INTERVIEWS, REVIEWS & RELATED ARTICLES
San Francisco Chronicle FEBRUARY 17, 2001 - by Jesse Hamlin
ENO ASSEMBLES LUSH SOUNDSCAPE
An urban retreat within SFMOMA
Brian Eno likes spaces of contemplation amid the hurly-burly of big cities.
He has created one at the San Francisco Museum of Modern Art, in a dark room where floating electronic sounds hum, ring and vanish, and strings of tiny white lights rise to the ceiling from gossamer pods that remind him of jellyfish.
Eno, the esteemed British musician and artist who used the term "ambient" to describe the subtle, spacious sounds on his pioneering 1978 album Music For Airports, cooked up the installation for SFMOMA's exhibition 010101: Art in Technological Times, which opens March 3.
"It's an idea for a kind of retreat people can go to in the city," says Eno, who was there yesterday tweaking the piece, which he describes as a sort of "simulated forest" of the future. He gave it a "deliberately clunky" title - New Urban Spaces Series No. 4, Compact Forest Proposal - "because I want it to be like an architectural submission for a new space."

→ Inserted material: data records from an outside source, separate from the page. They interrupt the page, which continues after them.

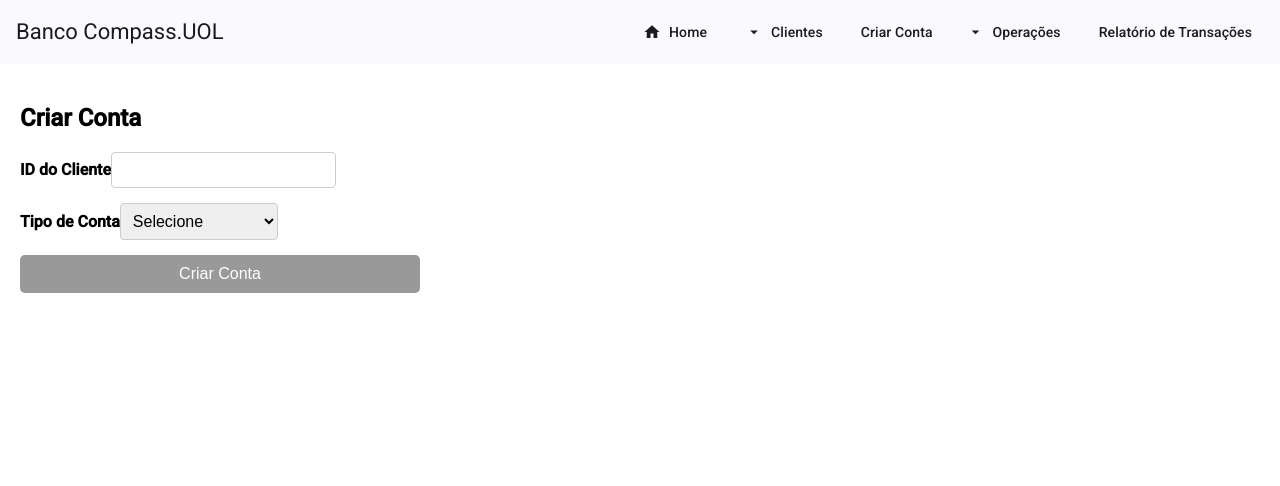
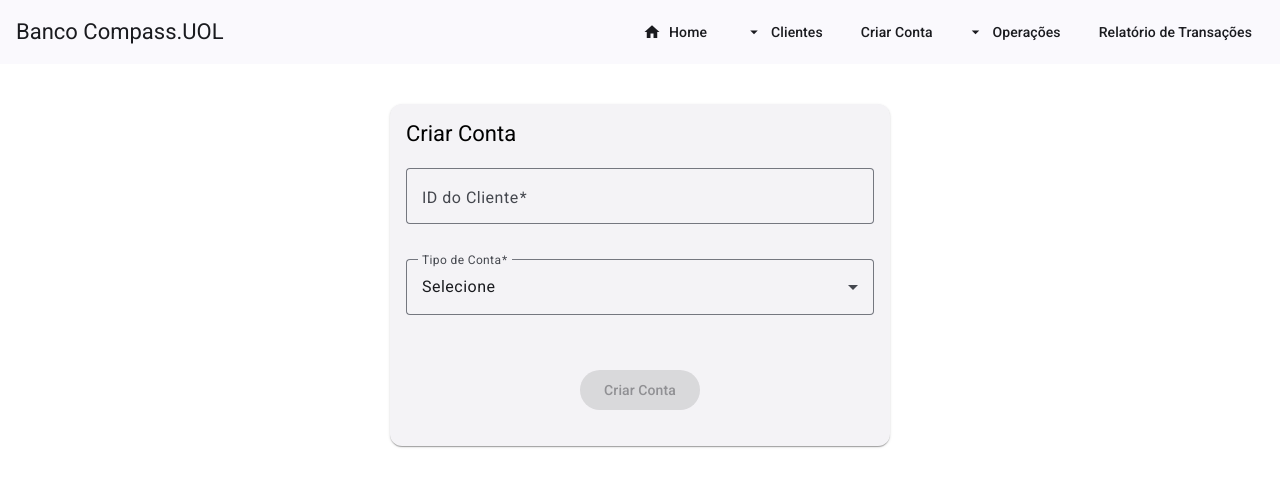
Before and after one commit to maurimnadal/hackathon-compass, an Angular app in the folder frontend/: page /criar-conta in a window 1280 px wide. Shown: the top 486 px of the page. Built offline with nearby package versions, Linux system fonts and the light colour scheme.

Commit message:
feat: agora a página de criar conta está centralizada e utiliza componentes material

```diff
--- a/frontend/src/app/components/conta/criar-conta/criar-conta.css
+++ b/frontend/src/app/components/conta/criar-conta/criar-conta.css
@@ -1,38 +1,41 @@
-form {
+.container {
+  display: flex;
+  justify-content: center;
+  padding: 20px;
+}
+
+mat-card {
+  max-width: 500px;
+  width: 100%;
+}
+
+.form-container {
   display: flex;
   flex-direction: column;
-  gap: 15px;
-  max-width: 400px;
+  padding: 20px 0;
 }
 
-label {
-  font-weight: bold;
-  margin-bottom: 5px;
+.full-width {
+  width: 100%;
+  margin-bottom: 15px;
 }
 
-input,
-select {
-  padding: 8px;
-  font-size: 16px;
-  border-radius: 4px;
-  border: 1px solid #ccc;
+.button-container {
+  display: flex;
+  justify-content: center;
+  margin-top: 20px;
 }
 
-button {
+.message {
+  margin-top: 20px;
+  text-align: center;
   padding: 10px;
-  font-size: 16px;
-  background-color: #0066cc;
-  color: white;
-  border: none;
-  border-radius: 5px;
+  border-radius: 4px;
+  background-color: #f8d7da;
+  color: #721c24;
 }
 
-button:disabled {
-  background-color: #999;
-  cursor: not-allowed;
+.success {
+  background-color: #d4edda;
+  color: #155724;
 }
-
-p {
-  margin-top: 10px;
-  color: green;
-}
--- a/frontend/src/app/components/conta/criar-conta/criar-conta.html
+++ b/frontend/src/app/components/conta/criar-conta/criar-conta.html
@@ -1,9 +1,15 @@
-<h2>Criar Conta</h2>
+<div class="container">
+  <mat-card>
+    <mat-card-header>
+      <mat-card-title>Criar Conta</mat-card-title>
+    </mat-card-header>
 
-<form (ngSubmit)="onSubmit()" #formConta="ngForm">
-  <div>
-    <label for="customer_id">ID do Cliente</label>
+    <mat-card-content>
+      <form (ngSubmit)="onSubmit()" #formConta="ngForm" class="form-container">
+        <mat-form-field appearance="outline" class="full-width">
+          <mat-label>ID do Cliente</mat-label>
           <input
+            matInput
             type="number"
             id="customer_id"
             name="customer_id"
@@ -11,23 +17,30 @@
             required
             min="1"
           />
-  </div>
+        </mat-form-field>
 
-  <div>
-    <label for="type">Tipo de Conta</label>
-    <select
+        <mat-form-field appearance="outline" class="full-width">
+          <mat-label>Tipo de Conta</mat-label>
+          <mat-select
             id="type"
             name="type"
             [(ngModel)]="type"
             required
           >
-      <option value="" disabled selected>Selecione</option>
-      <option value="CHECKING">Conta Corrente</option>
-      <option value="SAVINGS">Conta Poupança</option>
-    </select>
+            <mat-option value="" disabled>Selecione</mat-option>
+            <mat-option value="CHECKING">Conta Corrente</mat-option>
+            <mat-option value="SAVINGS">Conta Poupança</mat-option>
+          </mat-select>
+        </mat-form-field>
+
+        <div class="button-container">
+          <button mat-raised-button color="primary" type="submit" [disabled]="formConta.invalid">Criar Conta</button>
         </div>
 
-  <button type="submit" [disabled]="formConta.invalid">Criar Conta</button>
-
-  <p *ngIf="mensagem">{{ mensagem }}</p>
+        <div *ngIf="mensagem" class="message" [class.success]="mensagem.includes('sucesso')">
+          {{ mensagem }}
+        </div>
       </form>
+    </mat-card-content>
+  </mat-card>
+</div>
```
Also changed, not shown: frontend/src/app/components/conta/criar-conta/criar-conta.ts (+14 -1 lines). Lines whose indentation alone changed are shown as unchanged.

Eno says the mannequin that stands ghost-like in the corner - becoming visible only when the eye adjusts to the darkness - is the architect (procured from the Gap).
Arching along the walls like sculptures are eleven CD players and a series of square grids with tiny speakers. They emit a wide range of sounds - sparkling bells and rubbery underwater bass tones, celestial hums and whooshes, guitars and gongs - that glide and cluster in random patterns (among other things, Eno synthesized the voice of a Japanese waitress).
"I don't know exactly what combinations are going to happen," says Eno. "The cards are constantly being shuffled differently."
He originally wanted to bring real tree trunks into the museum. But they would have required fumigation to ensure that "the bugs wouldn't eat the museum's collection." Instead he chose the lights, which suggest growing things as well as "bubbles coming up from underwater" and "rockets going into the sky.
Visitors sometimes sit dream-like for an hour in his installations, Eno says, contradicting the notion that people have short attention spans. "I'm trying to seduce people so that they want to stay longer and slow down a little bit. People enjoy their own company. That's what's going on in there."